I had had a generous platform built earlier in the summer, below, right outside my back door, and the shower plumbed against the outside back wall of the house, with a big rainhead showerhead, before construction of the enclosure began. (Yes, yes, I know… now that there’s a reason to go out back, I have to paint that side of the house. It’s never-ending.)

We went wood-shopping here in East Hampton for clear red cedar (cost a fortune, worth every penny). Then Max and his friend Curtis, working partly under a tent in pouring rain, constructed the shower, with slatted segments for ventilation and a fitted interior, in just two days.

An outdoor shower enhances the beach-house experience like nothing else.


Earlier in the summer, a friend helped me insert some cedar logs and railroad tiles into a sloping wood-chip path, below, to make climbing easier and prevent all the wood chips from ending up at the bottom of the hill when it rains hard — a definite functional improvement.


I also had a Suffolk County water line run from the road to the house, so I’m no longer dependent on my private well, wondering the water is really OK to drink.

That was a disruptive day-and-a-half, involving the invasion of a backhoe (remarkably, they maneuvered skillfully around all my plantings) and the digging of three enormous deep holes, two within the property line and one outside, to snake the new water line to my pump under the deck.

The water pressure is great, but now I’ll have to pay for water, something I didn’t think of before (duh).


I then had to repair the damage made to the soil, as the backhoe had turned over massive piles of orange-y dirt in three places. (Not that the quality of my soil is so great. In fact, when I realized I have only a few inches of decent topsoil over driest sand, I’m amazed I’m able to grow as much as I can).

02Outside the fence, stretching along about 150′ of roadside, I decided to plant a 6′-wide swath of evergreen ground cover called purple wintercreeper, at the suggestion of Brooklyn-based landscape architect Kim Hoyt.

(Those are not my initials on the photo at left; it stands for Classy Groundcovers, the name of the Georgia mail-order company they came from.)

I ordered 500 bare-root plants and spent two days in early September putting in 350 of them, using a combination of bulb digger, trowel and Japanese hori hori knife to dig the holes.
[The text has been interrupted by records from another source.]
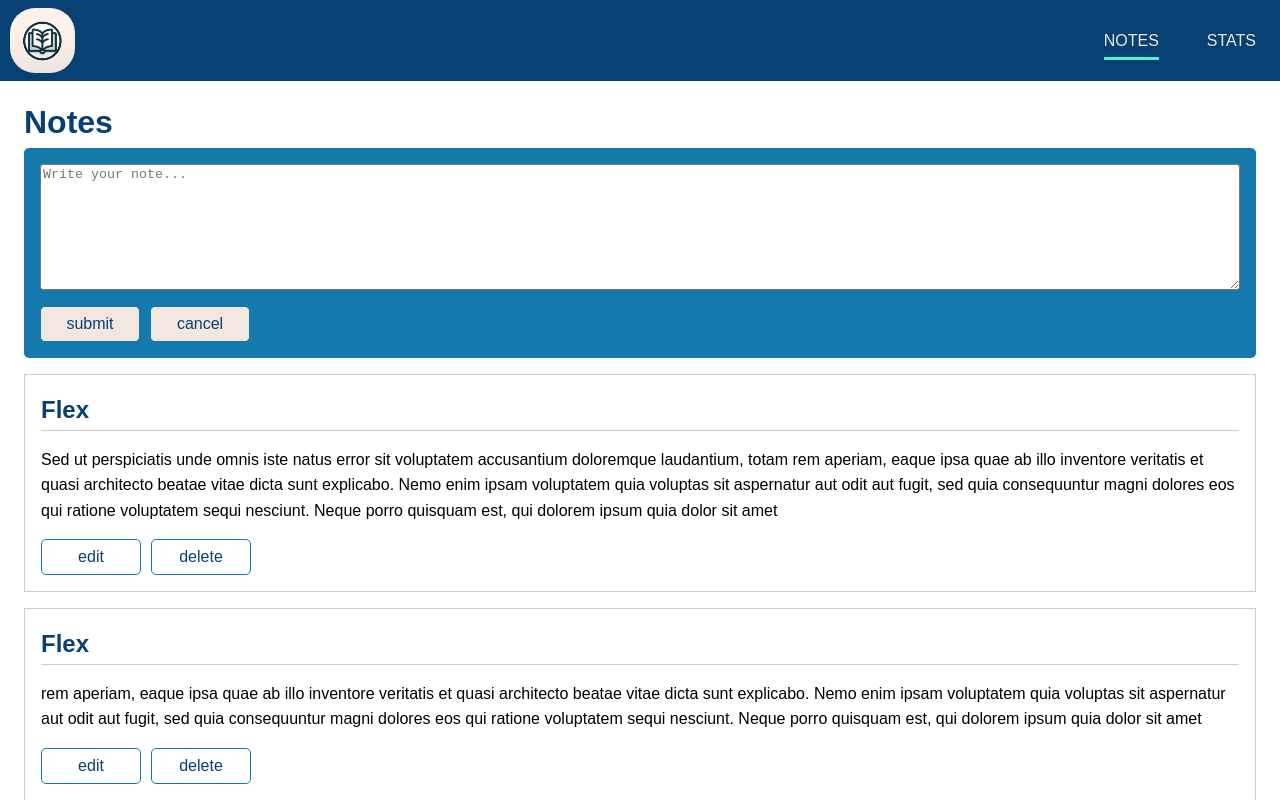
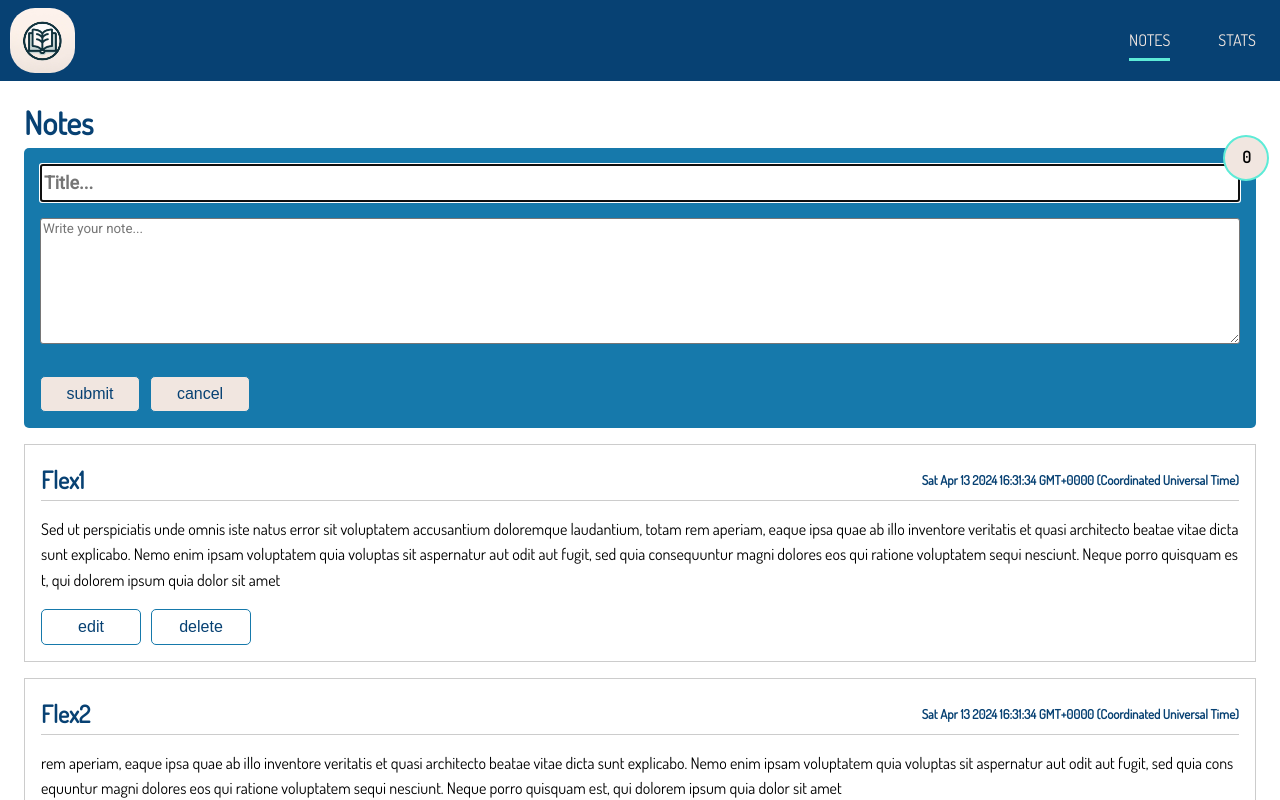
Before and after one commit to BRickN/Vue-composition-api, a Vue app in the folder notebook/: page /#/ in a window 1280 px wide. Shown: the top 800 px of the page. Built offline with nearby package versions, Linux system fonts and the light colour scheme.

Commit message:
edit delete

```diff
--- a/notebook/src/assets/base.css
+++ b/notebook/src/assets/base.css
@@ -1,3 +1,5 @@
+@import url('https://fonts.googleapis.com/css?family=roboto&family=Dosis&family=Open+Sans&display=swap');
+
 :root {
   --vt-c-navy: #074173;
   --vt-c-blue: #1679AB;
@@ -14,12 +16,3 @@
   box-sizing: border-box;
   margin: 0;
 }
-
-a {
-  text-decoration: none;
-  color: #333;
-}
-
-ul {
-  list-style: none;
-}
--- a/notebook/src/assets/main.css
+++ b/notebook/src/assets/main.css
@@ -18,6 +18,20 @@ h1 {
 
 h2 {
     color: var(--vt-c-navy)
+}
+
+input,
+textarea {
+    font-family: "Roboto", sans-serif;
+}
+
+a {
+    text-decoration: none;
+    color: #333;
+}
+
+ul {
+    list-style: none;
 }
 
 .btn {
--- a/notebook/src/components/NoteCard.vue
+++ b/notebook/src/components/NoteCard.vue
@@ -2,13 +2,16 @@
   <div class="cards-item">
     <div class="card">
       <div class="card-content">
-        <div class="card-title"><h2>Flex</h2></div>
+        <div class="card-title">
+          <h2>{{ note.title }}</h2>
+          <h3>{{ note.date }}</h3>
+        </div>
         <p class="card-text">
           {{ props.note.content }}
         </p>
         <div class="button-container">
-          <button class="btn btn-white">Edit</button>
-          <button class="btn btn-white">Delete</button>
+          <button class="btn btn-white" @click.prevent="$emit('editNote', note)">Edit</button>
+          <button class="btn btn-white" @click.prevent="deleteNote">Delete</button>
         </div>
       </div>
     </div>
@@ -19,12 +22,25 @@
 import type { PropType } from 'vue'
 import type { Note } from '@/types/Note'
 
+/* PROPS */
 const props = defineProps({
   note: {
     type: Object as PropType<Note>,
     required: true
   }
 })
+
+/* EMITS */
+const emit = defineEmits<{
+  editNote: [value: Note]
+  deleteNote: [value: Note]
+}>()
+
+const deleteNote = () => {
+  if (confirm(`Are you sure you want to delete note '${props.note.title}'?`)) {
+    emit('deleteNote', props.note)
+  }
+}
 </script>
 
 <style scoped>
@@ -37,14 +53,31 @@ const props = defineProps({
 
 .card {
   display: flex;
+  word-wrap: break-word;
+}
+
+.card-content {
+  width: 100%;
 }
 
 .card-title {
+  display: flex;
+  align-items: center;
+  justify-content: space-between;
   border-bottom: 1px solid #cccccc;
+  word-wrap: break-word;
+  hyphens: auto;
 }
-
+.card-title h3 {
+  font-size: small;
+  color: var(--vt-c-navy);
+}
 .card-text {
   padding: 1rem 0;
+  word-break: break-all;
+  word-wrap: break-word;
+  hyphens: auto;
+  width: 100%;
 }
 
 .button-container {
--- a/notebook/src/components/NoteForm.vue
+++ b/notebook/src/components/NoteForm.vue
@@ -1,45 +1,110 @@
 <template>
   <div class="form-container">
+    <input
+      class="note-title"
+      placeholder="Title..."
+      v-model="newNote.title"
+      ref="newNoteTitleRef"
+    />
     <textarea
       rows="8"
       class="note-area"
       placeholder="Write your note..."
-      v-model="newNoteContent"
+      v-model="newNote.content"
     ></textarea>
     <div class="btn-container">
-      <button class="btn" @click.prevent="submit">Submit</button>
-      <button class="btn" @click.prevent="cancel">Cancel</button>
+      <button class="btn" @click.prevent="submit" :disabled="!newNote.title || !newNote.content">
+        Submit
+      </button>
+      <button class="btn" @click.prevent="clearNoteContents">Cancel</button>
+    </div>
+    <div class="note-length">
+      <p>{{ noteLength }}</p>
     </div>
   </div>
 </template>
 <script setup lang="ts">
-import { ref } from 'vue'
+/* IMPORTS */
+import { ref, onMounted, computed, reactive } from 'vue'
+import type { PropType } from 'vue'
+import type { Note } from '@/types/Note'
 
-const newNoteContent = ref<string | undefined>()
+/* PROPS */
+const props = defineProps({
+  note: {
+    type: Object as PropType<Note>,
+    required: true
+  }
+})
+/* REFS */
+const newNote = reactive<Note>({
+  id: props.note.id,
+  title: props.note.title,
+  content: props.note.content,
+  date: props.note.date
+})
+const newNoteTitleRef = ref<HTMLInputElement | null>(null)
 
+/* COMPUTED */
+const noteLength = computed<number>(() => {
+  return !newNote.content ? 0 : newNote.content.length
+})
+
+/* FUNCTIONS */
+const submit = () => {
+  if (isValidNoteContent()) {
+    emit('addNewNote', {
+      id: 1,
+      title: newNote.title,
+      content: newNote.content,
+      date: new Date()
+    })
+    clearNoteContents()
+    focusNewNoteRef()
+  }
+}
+
+const clearNoteContents = () => {
+  newNote.title = ''
+  newNote.content = ''
+}
+
+const focusNewNoteRef = () => {
+  newNoteTitleRef.value?.focus()
+}
+
+const isValidNoteContent = (): boolean => {
+  return newNote.title?.trim().length > 0 && newNote.content?.trim().length > 0
+}
+
+/* EMITS */
 const emit = defineEmits<{
-  addNewNote: [value: string]
+  addNewNote: [value: Note]
 }>()
 
-const submit = () => {
-  if (typeof newNoteContent.value !== 'undefined' && newNoteContent.value?.trim().length > 0) {
-    emit('addNewNote', newNoteContent.value)
-  }
-}
-const cancel = () => {
-  newNoteContent.value = ''
-}
+/* LIFECYCLE */
+onMounted(() => {
+  focusNewNoteRef()
+})
 </script>
 
 <style scoped>
 .form-container {
+  position: relative;
   display: flex;
   flex-direction: column;
   padding: 1rem;
   background-color: var(--vt-c-blue);
   border-radius: 5px;
 }
+.note-title {
+  line-height: 2rem;
+  font-size: large;
+  font-weight: bold;
+  color: var(--vt-c-navy);
+}
 .note-area {
+  margin: 1rem 0;
   border-radius: 3px;
 }
 .btn-container {
@@ -47,4 +112,19 @@ const cancel = () => {
   gap: 10px;
   margin: 1rem 0 0 0;
 }
+.note-length {
+  position: absolute;
+  display: flex;
+  justify-content: center;
+  align-items: center;
+  top: -15px;
+  right: -15px;
+  margin: 0.1rem 0.1rem;
+  width: 46px;
+  height: 46px;
+  background-color: var(--vt-c-white-soft);
+  border: 2px solid var(--vt-c-mint);
+  border-radius: 50%;
+  font-weight: bold;
+}
 </style>
--- a/notebook/src/types/Note.ts
+++ b/notebook/src/types/Note.ts
@@ -1,5 +1,6 @@
 export interface Note {
-  id: number
+  id?: number
+  title: string
   content: string
-  date: Date
+  date?: Date
 }
--- a/notebook/src/views/NotesView.vue
+++ b/notebook/src/views/NotesView.vue
@@ -1,48 +1,77 @@
 <template>
   <div class="notes">
     <h1>Notes</h1>
-    <NoteForm @addNewNote="updateNotes" />
-    <NoteCard v-for="note in notes" :key="note.id" :note="note" />
+    <NoteForm @addNewNote="updateNotes" :note="activeNote" />
+    <NoteCard
+      @editNote="editNote"
+      @deleteNote="deleteNote"
+      v-for="note in notes"
+      :key="note.id"
+      :note="note"
+    />
   </div>
 </template>
 <script setup lang="ts">
+import { ref, reactive, computed } from 'vue'
 import NoteCard from '@/components/NoteCard.vue'
 import NoteForm from '@/components/NoteForm.vue'
 import type { Note } from '@/types/Note'
-import { ref } from 'vue'
 
 const notes = ref<Note[]>([
   {
     id: 1,
+    title: 'Flex1',
     content:
       'Sed ut perspiciatis unde omnis iste natus error sit voluptatem accusantium doloremque laudantium, totam rem aperiam, eaque ipsa quae ab illo inventore veritatis et quasi architecto beatae vitae dicta sunt explicabo. Nemo enim ipsam voluptatem quia voluptas sit aspernatur aut odit aut fugit, sed quia consequuntur magni dolores eos qui ratione voluptatem sequi nesciunt. Neque porro quisquam est, qui dolorem ipsum quia dolor sit amet',
     date: new Date()
   },
   {
     id: 2,
+    title: 'Flex2',
     content:
       'rem aperiam, eaque ipsa quae ab illo inventore veritatis et quasi architecto beatae vitae dicta sunt explicabo. Nemo enim ipsam voluptatem quia voluptas sit aspernatur aut odit aut fugit, sed quia consequuntur magni dolores eos qui ratione voluptatem sequi nesciunt. Neque porro quisquam est, qui dolorem ipsum quia dolor sit amet',
     date: new Date()
   },
   {
     id: 3,
+    title: 'Flex3',
     content:
       'S3d ut perspiciatis unde omnis iste natus error sit voluptatem accusantium doloremque laudantium, totam rem aperiam, eaque ipsa quae ab illo inventore veritatis et quasi architecto beatae vitae dicta sunt explicabo. Nemo enim ipsam voluptatem quia voluptas sit aspernatur aut odit aut fugit, sed quia consequuntur magni dolores eos qui ratione voluptatem sequi nesciunt. Neque porro quisquam est, qui dolorem ipsum quia dolor sit amet',
     date: new Date()
   },
   {
     id: 4,
+    title: 'Flex4',
     content:
       'Sed ut perspiciatis unde omnis iste natus error sit voluptatem accusantium doloremque laudantium, totam rem aperiam, eaque ipsa quae ab illo inventore veritatis et quasi architecto beatae vitae dicta sunt explicabo. Nemo enim ipsam voluptatem quia voluptas sit aspernatur aut odit aut fugit, sed quia consequuntur magni dolores eos qui ratione voluptatem sequi nesciunt. Neque porro quisquam est, qui dolorem ipsum quia dolor sit amet',
     date: new Date()
   }
 ])
+const activeNote = reactive<Note>({
+  title: '',
+  content: ''
+})
 
-const updateNotes = (nodeContent: string) => {
+/* COMPUTED */
+const notesLength = computed<number>(() => {
+  return notes.value.length
+})
+
+const updateNotes = (noteContent: Note) => {
   notes.value.push({
-    id: notes.value.length + 1,
-    content: nodeContent,
-    date: new Date()
+    id: notesLength.value + 1,
+    title: noteContent.title,
+    content: noteContent.content,
+    date: noteContent.date
   })
 }
+
+const editNote = (note: Note) => {
+  Object.assign(activeNote, note)
+}
+
+const deleteNote = (note: Note) => {
+  const idx = notes.value.indexOf(note)
+  notes.value.splice(idx, 1)
+}
 </script>
```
Then, in severe pain from two days of crouching and kneeling, I called in reinforcements to plant the last 150.


To address the damage to the area just inside my entry gate, which had been a natural path through soft gray beach sand, I decided to avail myself of the free scallop shells some seafood operation had piled at the local dump, a wonderful resource where compost, mulch and wood chips are also available to residents.

I’d used scallop shells whole as a decorative mulch in one small area, but now I decided to use them in lieu of gravel, crushed, as the early Americans did (you can see them at Williamsburg, Virginia, used as path material between raised planting beds).

Dumping about 10 buckets of lightweight scallop shells, then stomping on them, was simple and rather fun, but whether it was a solution to anything, or whether I’ll be able to live with the look of it, remains to be seen. The jury is still out on the aesthetics of that one.

Hopefully they’ll bleach in the sun and mellow over the winter to look more organic, and I ought to plant something along the sides, perhaps. Right now, “It’s… crunchy,” is the best one friend could come up with upon seeing my new scallop shell path. That it is.



Summer of Sunsets


LIVING A SIX-MINUTE WALK from a west-facing bay beach on the East End of Long Island, N.Y., I’ve become something of a professional sunset chaser, often with wine glass in hand.

The sunsets here are particularly gratifying. I’ve learned you can’t tell beforehand how spectacular a sunset will be, and that the colors only grow more vivid after the sun dips below the horizon, reaching peak saturation about 20 minutes later, and then beginning to fade.

Since last May, I’ve missed very few sunsets, from the fair-to-middling to the wowie-kazowie. Here, a few of the latter.

May 15


June 10


June 15


June 16


July 10


July 26


August 26


September 2


September 11 (Montauk)


September 20 & 21